Magnet Forensics is a technology company founded in 2011 by former Waterloo Regional Police Officer Jad Saliba. A specialist in digital forensic crime with a background in computer programming, Saliba began developing tools back in 2009 to help he and his fellow police officers uncover the invisible digital fingerprints criminals leave behind when they use technology to commit a crime.
“Almost every crime committed leaves behind some kind of digital evidence,” says Adam Belsher, CEO of Magnet Forensics. Adam, a former Blackberry executive, joined Jad in 2011 to help lead the company and craft its growth strategy. “Smartphones, a laptop computer, GPS technology in a car, a NEST thermostat—all of these devices leave behind digital traces of a person’s daily activities. Many of these devices are also connected to the Internet. So when a criminal uses technology—either directly or indirectly in the commission of a crime, all of that information is of investigative value.”
Magnet Forensics’s Internet Evidence Finder (IEF) helps law enforcement professionals find and recover evidence from hundreds of Internet, business computing and mobile artifacts; analyze the information to get to critical evidence fast; and present that information back in an understandable form for improved collaboration with colleagues or in a court of law. The company’s tools are now in use in more than 2,500 organizations in 93 countries around the world, and IEF has been instrumental in retrieving critical evidence required for convictions in some very profile criminal cases.
“We have the most sophisticated and well known law enforcement agencies using our tools to prosecute all kinds of crime,” says Adam.
Adam breaks the company’s rapid growth down into three phases, hobby, startup and small business.
“Back in 2009 when Jad first created our tools, he spent his weekends and vacation time building them to help his fellow officers in the law enforcement community. Then in 2011, we moved in to the Waterloo Accelerator Centre,” he says. “At that point, it was just Jad and I, and during that ‘startup’ phase we had revenues in the 100s of thousands. We graduated from the AC in 2012, and headed out on our own. And today, I’d say we’re in the small business phase. We are currently sitting around 50 employees and have revenue in the millions.”
The Magnet Forensics team is also about to make its third move in four years, moving from its current 4,900 square feet in Uptown Waterloo to an 18,000 square foot facility closer to the University of Waterloo. “We have very aggressive plans for growth over the next few years and this move will give us the room to grow,” says Adam.
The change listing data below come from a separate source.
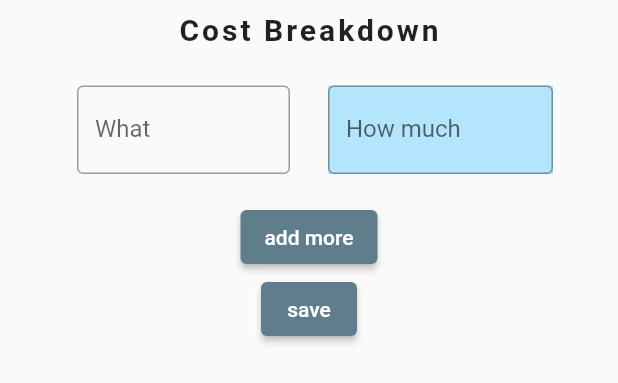
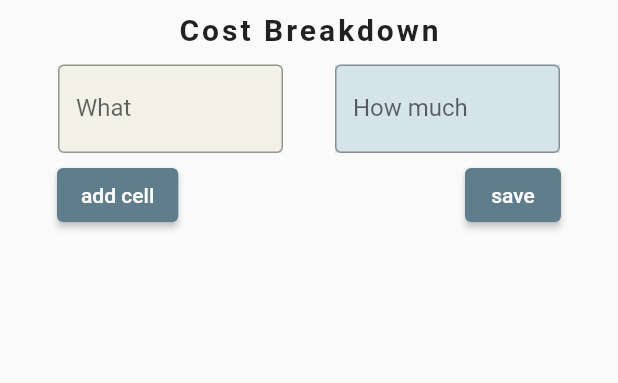
Before and after one commit to Piyese/dale, a Flutter app: the Mapper widget shown alone on an empty page, opened directly, on a phone screen of 412 x 824 dp. Shown: the top 383 px of the screen. Run offline on Flutter 3.47's test engine with Material 2 defaults, Android fonts, the phone set to English and light mode, and no system bars; our stand-ins replace objectbox; generated files the repository leaves out were written again.

Commit message:
cost breakdown widget/page complete and working

```diff
--- a/lib/main.dart
+++ b/lib/main.dart
@@ -1,6 +1,5 @@
 import 'package:dale/pages/homepage.dart';
-import 'package:dale/widgets/activity_tile.dart';
-import 'package:dale/widgets/test_formats.dart';
+// import 'package:dale/widgets/activity_tile.dart';
 import 'package:flutter/material.dart';
 
 void main() {
@@ -27,115 +26,7 @@ class MyApp extends StatelessWidget {
         // is not restarted.
         primarySwatch: Colors.blueGrey,
       ),
-      home: Mapper()//const HomePage(),
+      home: const HomePage(),
     );
   }
 }
-
-class Mapper extends StatefulWidget {
-  const Mapper({super.key});
-
-  @override
-  State<Mapper> createState() => _MapperState();
-}
-
-class _MapperState extends State<Mapper> {
-
-  List whats = [];
-  List howMuchs = [];
-
-  final _formKey = GlobalKey<FormState>();
-
-  List<TextEditingController> whatControllers = [TextEditingController()];
-  List<TextEditingController> howMuchControllers = [TextEditingController()];
-
-  @override
-  Widget build(BuildContext context) {
-    return Material(
-      child: SafeArea(
-        child: Column(
-          children: [
-            const SmallHeader(text: "Cost Breakdown"),
-            Form(
-              key: _formKey,
-              child: ListView.builder(
-                shrinkWrap: true,
-                itemCount: whatControllers.length,
-                itemBuilder: (context, index){
-                  return Padding(
-                    padding: const EdgeInsets.all(18),
-                    child: Row(
-                      mainAxisAlignment: MainAxisAlignment.spaceEvenly,
-                      children: [
-                        Container(
-                          // color: Color.fromARGB(255, 231, 229, 203),
-                          width: 150,
-                          padding: const EdgeInsets.only(left: 8),
-                          child: TextFormField(
-                            controller: whatControllers[index],
-                            decoration: const InputDecoration(
-                              hintText: "dale",
-                              labelText: "What",
-                              border: OutlineInputBorder(),
-                            ),
-                            validator: (value) {
-                              if (value!.isEmpty) {
-                                return "Empty!!";
-                              }
-                              return null;
-                            },
-                            onSaved: (newValue) {
-                              whats.add(newValue);
-                            },
-                          ),
-                        ),
-                        Container(
-                          color: Colors.lightBlue[100],
-                          width: 150,
-                          child: TextFormField(
-                            controller: howMuchControllers[index],
-                            decoration: const InputDecoration(
-                              hintText: "10000",
-                              labelText: "How much",
-                              border: OutlineInputBorder(),
-                            ),
-                            validator: (value) {
-                              if (value!.isEmpty) {
-                                return "Empty!!";
-                              }
-                              if (int.tryParse(value) == null) {
-                                return "Numbers only!!!";
-                              }
-                              return null;
-                            },
-                            onSaved: (newValue) {
-                              howMuchs.add(newValue);
-                            },
-                          ),
-                        ),
-                      ],
-                    ),
-                  );
-                },
-              ),
-            ),
-            ElevatedButton(onPressed: () {
-              setState(() {
-                whatControllers.add(TextEditingController());
-                howMuchControllers.add(TextEditingController());
-              });
-            }, child: const Text("add more")),
-            ElevatedButton(onPressed: () {
-              if (_formKey.currentState!.validate()) {
-                _formKey.currentState!.save();
-                print(whats);
-                print(howMuchs);
-              }
-            }, child: const Text("save")),
-          ],
-        ),
-      ),
-    );
-
-  }
-}
--- /dev/null
+++ b/lib/pages/cost_breakdown.dart
@@ -0,0 +1,122 @@
+import 'package:flutter/material.dart';
+import 'package:dale/widgets/test_formats.dart';
+
+
+
+
+class Mapper extends StatefulWidget {
+  const Mapper({super.key});
+
+  @override
+  State<Mapper> createState() => _MapperState();
+}
+
+class _MapperState extends State<Mapper> {
+
+  List whats = [];
+  List howMuchs = [];
+
+  final _formKey = GlobalKey<FormState>();
+
+  List<TextEditingController> whatControllers = [TextEditingController()];
+  List<TextEditingController> howMuchControllers = [TextEditingController()];
+
+  @override
+  Widget build(BuildContext context) {
+    return Material(
+      child: SafeArea(
+        child: Column(
+          children: [
+            const SmallHeader(text: "Cost Breakdown"),
+            Form(
+              key: _formKey,
+              child: ListView.builder(
+                shrinkWrap: true,
+                itemCount: whatControllers.length,
+                itemBuilder: (context, index){
+                  return Padding(
+                    padding: const EdgeInsets.all(4),
+                     child: Row(
+                      mainAxisAlignment: MainAxisAlignment.spaceEvenly,
+                      children: [
+                        Container(
+                          color: const Color.fromARGB(255, 241, 241, 232),
+                          width: 150,
+                          child: TextFormField(
+                            controller: whatControllers[index],
+                            decoration: const InputDecoration(
+                              hintText: "labour",
+                              labelText: "What",
+                              border: OutlineInputBorder(),
+                            ),
+                            validator: (value) {
+                              if (value!.isEmpty) {
+                                return "Empty!!";
+                              }
+                              return null;
+                            },
+                            onSaved: (newValue) {
+                              whats.add(newValue);
+                            },
+                          ),
+                        ),
+                        Container(
+                          color: const Color.fromARGB(255, 213, 228, 235),
+                          width: 150,
+                          child: TextFormField(
+                            controller: howMuchControllers[index],
+                            decoration: const InputDecoration(
+                              hintText: "10000",
+                              labelText: "How much",
+                              border: OutlineInputBorder(),
+                            ),
+                            validator: (value) {
+                              if (value!.isEmpty) {
+                                return "Empty!!";
+                              }
+                              if (int.tryParse(value) == null) {
+                                return "Numbers only!!!";
+                              }
+                              return null;
+                            },
+                            onSaved: (newValue) {
+                              howMuchs.add(newValue);
+                            },
+                          ),
+                        ),
+                      ],
+                    ),
+                  );
+                },
+              ),
+            ),
+            Padding(
+              padding: const EdgeInsets.only(right: 38.0 , left: 38),
+              child: Row(
+                mainAxisAlignment: MainAxisAlignment.spaceBetween,
+                children: [
+                  ElevatedButton(onPressed: () {
+                    if (whatControllers.length < 7) {
+                      setState(() {
+                      whatControllers.add(TextEditingController());
+                      howMuchControllers.add(TextEditingController());
+                    });
+                    }
+                  }, child: const Text("add cell")),
+                  ElevatedButton(onPressed: () {
+                    if (_formKey.currentState!.validate()) {
+                      _formKey.currentState!.save();
+                      print(whats);
+                      print(howMuchs);
+                    }
+                  }, child: const Text("save")),
+                ],
+              ),
+            ),
+          ],
+        ),
+      ),
+    );
+
+  }
+}
--- a/lib/pages/project_details.dart
+++ b/lib/pages/project_details.dart
@@ -31,7 +31,7 @@ class _ProjectDetailState extends State<ProjectDetail> {
   Activity two = Activity(
     title: "Land Tilling",
     description: "tilling of the land in preparation for the rain and subsequent planting of crops.",
-    startDate: DateTime(2023, 2, 5),
+    startDate: DateTime(2023, 7, 16),
     cost: 26000,
     daysTaken: 2,
   );
--- a/lib/widgets/activity_tile.dart
+++ b/lib/widgets/activity_tile.dart
@@ -89,7 +89,8 @@ class Subtitle extends StatelessWidget {
             subtitle,
             style: const TextStyle(
               fontWeight: FontWeight.w500,
-              decoration: TextDecoration.underline
+              color: Color.fromARGB(255, 122, 122, 7),
+              // decoration: TextDecoration.underline
             ),
           ),
         ),
```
Part of that growth includes a “halo effect” expansion into the corporate market. While public safety is still the core strength of the company, IEF is now used in white-collar fraud, IP theft and HR policy violation investigations in more than 75 Fortune 1000 companies.
“We have been fortunate to have corporations use our product; and we are continuing to add new capabilities that make the product more attractive to the corporate market,” says Adam. “Our early success in attracting large companies to our tools is definitely due to our heritage and success with law enforcement officials. That adds a lot of credibility in the Fortune 1000 world.”
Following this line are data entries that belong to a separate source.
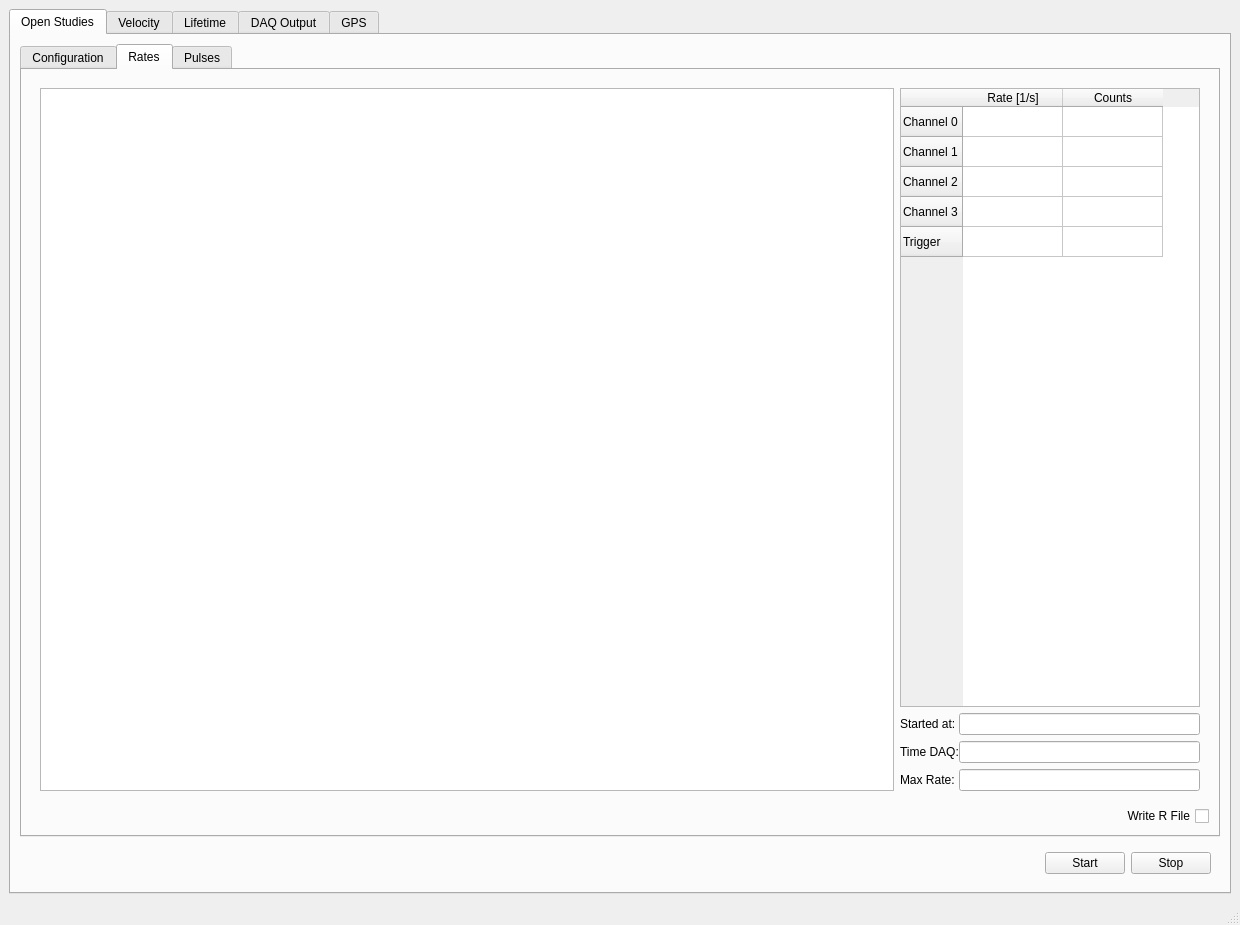
This is rewrite/lib/gui/muonic4.ui in NetzwerkTeilchenwelt/muonic4 as Qt 5 draws it before an edit. The edited form follows.
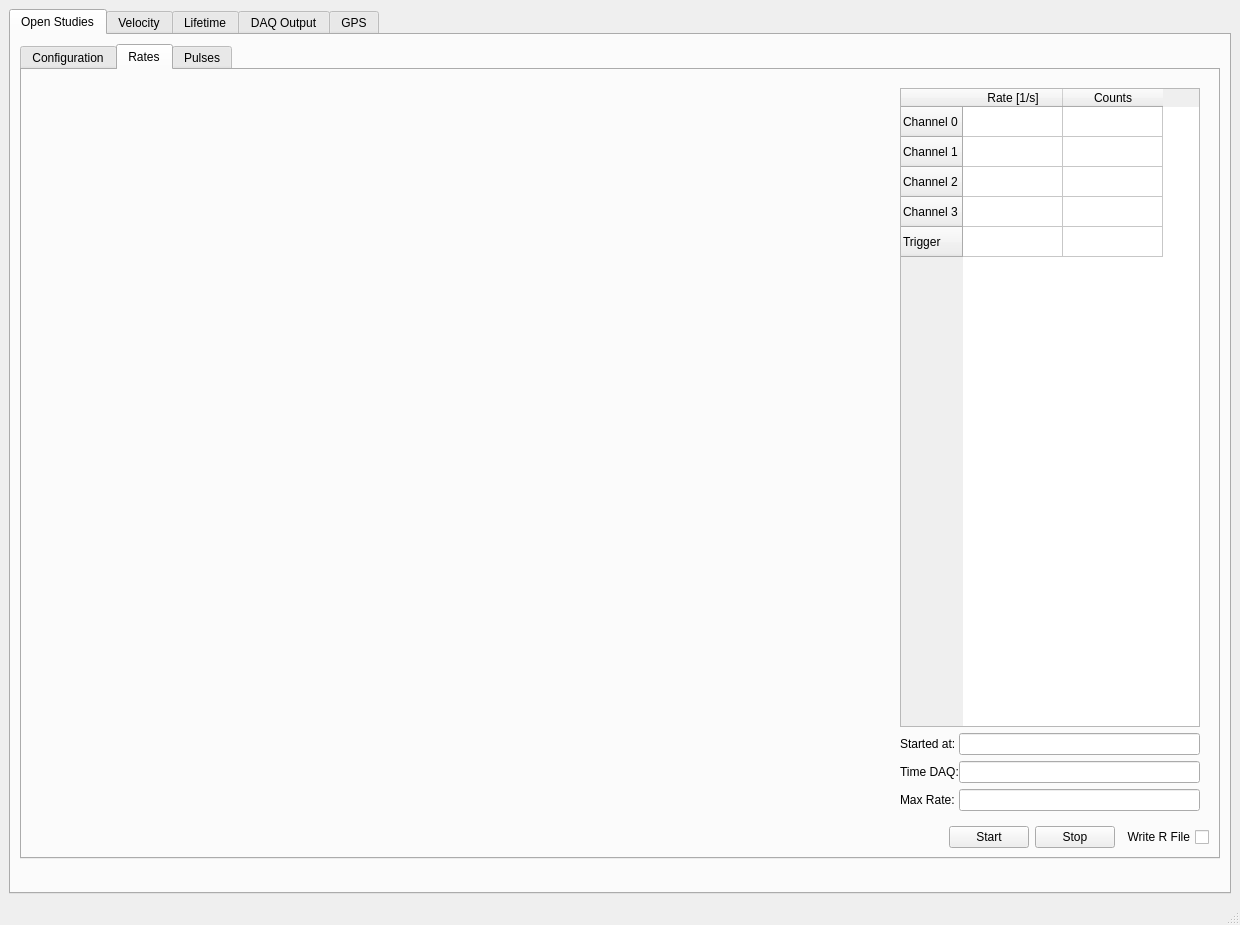
This is the edited form. The open tabs and pages were chosen to show the change.

Commit message: can plot rates

What changed in the file:
```diff
--- a/rewrite/lib/gui/muonic4.ui
+++ b/rewrite/lib/gui/muonic4.ui
@@ -319,12 +319,15 @@
               </property>
               <layout class="QHBoxLayout" name="horizontalLayout_20">
                <item>
-                <widget class="QTableView" name="tableView_3">
-                 <property name="sizePolicy">
-                  <sizepolicy hsizetype="Expanding" vsizetype="Expanding">
-                   <horstretch>1</horstretch>
-                   <verstretch>0</verstretch>
-                  </sizepolicy>
+                <widget class="QWidget" name="rateWidget" native="true">
+                 <property name="enabled">
+                  <bool>true</bool>
+                 </property>
+                 <property name="minimumSize">
+                  <size>
+                   <width>1000</width>
+                   <height>0</height>
+                  </size>
                  </property>
                 </widget>
                </item>
@@ -477,6 +480,20 @@
                 </property>
                </spacer>
               </item>
+              <item>
+               <widget class="QPushButton" name="btnOpenStudiesRateStart">
+                <property name="text">
+                 <string>Start</string>
+                </property>
+               </widget>
+              </item>
+              <item>
+               <widget class="QPushButton" name="btnOpenStudiesRateStop">
+                <property name="text">
+                 <string>Stop</string>
+                </property>
+               </widget>
+              </item>
               <item>
                <widget class="QCheckBox" name="checkBox_5">
                 <property name="layoutDirection">
@@ -604,35 +621,7 @@
         </item>
         <item>
          <widget class="QWidget" name="widget" native="true">
-          <layout class="QHBoxLayout" name="horizontalLayout">
-           <item>
-            <spacer name="horizontalSpacer">
-             <property name="orientation">
-              <enum>Qt::Horizontal</enum>
-             </property>
-             <property name="sizeHint" stdset="0">
-              <size>
-               <width>998</width>
-               <height>20</height>
-              </size>
-             </property>
-            </spacer>
-           </item>
-           <item>
-            <widget class="QPushButton" name="btOpenStudiesStart">
-             <property name="text">
-              <string>Start</string>
-             </property>
-            </widget>
-           </item>
-           <item>
-            <widget class="QPushButton" name="btOpenStudiesStop">
-             <property name="text">
-              <string>Stop</string>
-             </property>
-            </widget>
-           </item>
-          </layout>
+          <layout class="QHBoxLayout" name="horizontalLayout"/>
          </widget>
         </item>
        </layout>
```
Left out of the diff: 35 changed lines with no effect on the pictures. The commit also changes 5 other files.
But Adam is quick to point out that while the corporate market offers significant opportunity, Magnet Forensics still has lots of room to grow in the field of public safety.
“When Jad set out to build a forensic tool in 2009, he was really at the tip of the spear. Technology and social media networks have literally exploded around us over that time. The challenge for law enforcement professionals is in keeping up with this new digital paradigm where crime is enabled by technology and has become a cross-border and multi-jurisdictional challenge.
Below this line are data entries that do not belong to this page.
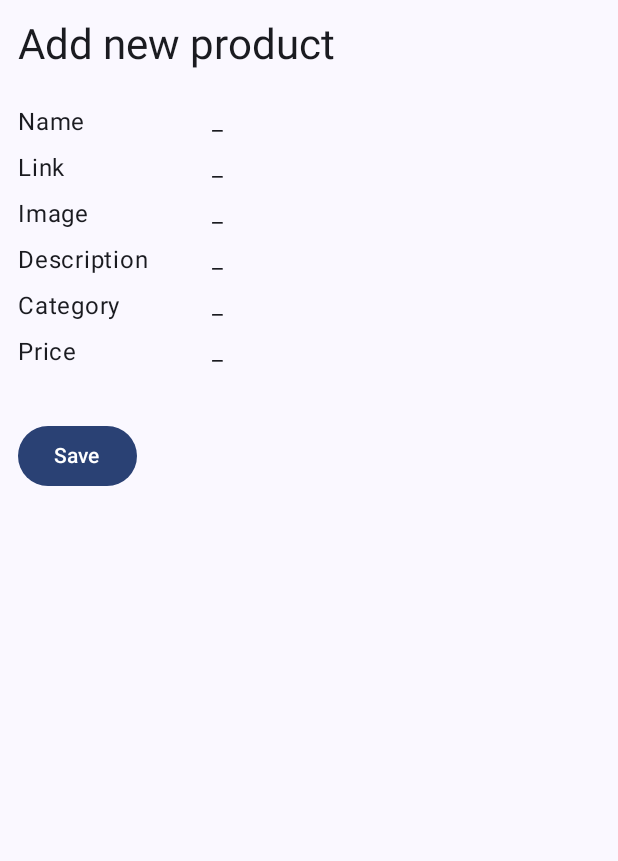
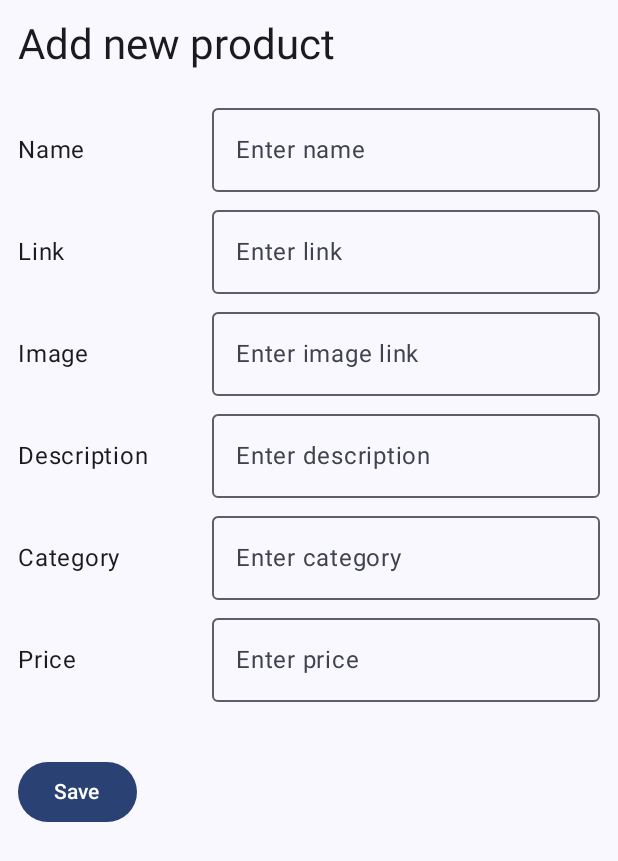
Before and after one commit to nicolegeorgieva/to-buy, an Android app built with Jetpack Compose: the composable BottomSheetContent shown on its own in the app's theme, on a phone screen of 412 x 824 dp. Shown: the top 861 px of the screen. Run offline under Robolectric (Android 15) with nearby library versions, the phone set to English and light mode, and no system bars.

Commit message:
Improve UI

```diff
--- a/app/src/main/java/com/example/tobuy/screen/addproduct/AddProductContent.kt
+++ b/app/src/main/java/com/example/tobuy/screen/addproduct/AddProductContent.kt
@@ -5,8 +5,10 @@ import androidx.compose.material3.Button
 import androidx.compose.material3.MaterialTheme
 import androidx.compose.material3.Text
 import androidx.compose.runtime.Composable
+import androidx.compose.ui.Alignment
 import androidx.compose.ui.Modifier
 import androidx.compose.ui.unit.dp
+import com.example.tobuy.component.InputField
 
 @Composable
 fun BottomSheetContent() {
@@ -19,17 +21,17 @@ fun BottomSheetContent() {
 
         Spacer(modifier = Modifier.height(24.dp))
 
-        ParamWithValue(text = "Name")
+        ParamWithValue(text = "Name", value = "", placeholder = "Enter name")
 
-        ParamWithValue(text = "Link")
+        ParamWithValue(text = "Link", value = "", placeholder = "Enter link")
 
-        ParamWithValue(text = "Image")
+        ParamWithValue(text = "Image", value = "", placeholder = "Enter image link")
 
-        ParamWithValue(text = "Description")
+        ParamWithValue(text = "Description", value = "", placeholder = "Enter description")
 
-        ParamWithValue(text = "Category")
+        ParamWithValue(text = "Category", value = "", placeholder = "Enter category")
 
-        ParamWithValue(text = "Price")
+        ParamWithValue(text = "Price", value = "", placeholder = "Enter price")
 
         Spacer(modifier = Modifier.height(24.dp))
 
@@ -44,18 +46,24 @@ fun BottomSheetContent() {
 }
 
 @Composable
-fun ParamWithValue(text: String) {
-    Row(modifier = Modifier.fillMaxWidth()) {
+fun ParamWithValue(
+    text: String, value: String, placeholder: String, onValueChange: (String) -> Unit = {}
+) {
+    Row(
+        modifier = Modifier.fillMaxWidth(),
+        verticalAlignment = Alignment.CenterVertically
+    ) {
         Text(
             modifier = Modifier.weight(1f),
             text = text,
             style = MaterialTheme.typography.bodyLarge
         )
 
-        Text(
+        InputField(
             modifier = Modifier.weight(2f),
-            text = "_",
-            style = MaterialTheme.typography.bodyLarge
+            value = value,
+            placeholder = placeholder,
+            onValueChange = onValueChange
         )
     }
 
```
“We are uniquely positioned to help public safety officials. There are companies out there who can get traditional information from documents and email. But the real nuggets of evidence are found in text messages, in chat rooms and in social messaging. These are the pathways criminals take. And this is where our flagship product, IEF, shines.
“Today we solve a very specific pain for law enforcement. But we want to do more for them. So we’re perpetually asking ourselves what other problems can we solve? Recent events such as the terrorist attack in Ottawa, and the NRC being hacked, or reports of child exploitation, and human trafficking – these are big issues that are top of mind for everyone. And law enforcement officials need better tools to help prevent and solve these 21st century crimes. The knowledge that we may be able to prevent a terrorist act, save someone’s life, or protect a child from exploitation gives our team a mission and purpose. It gets us all up and out of bed each morning.”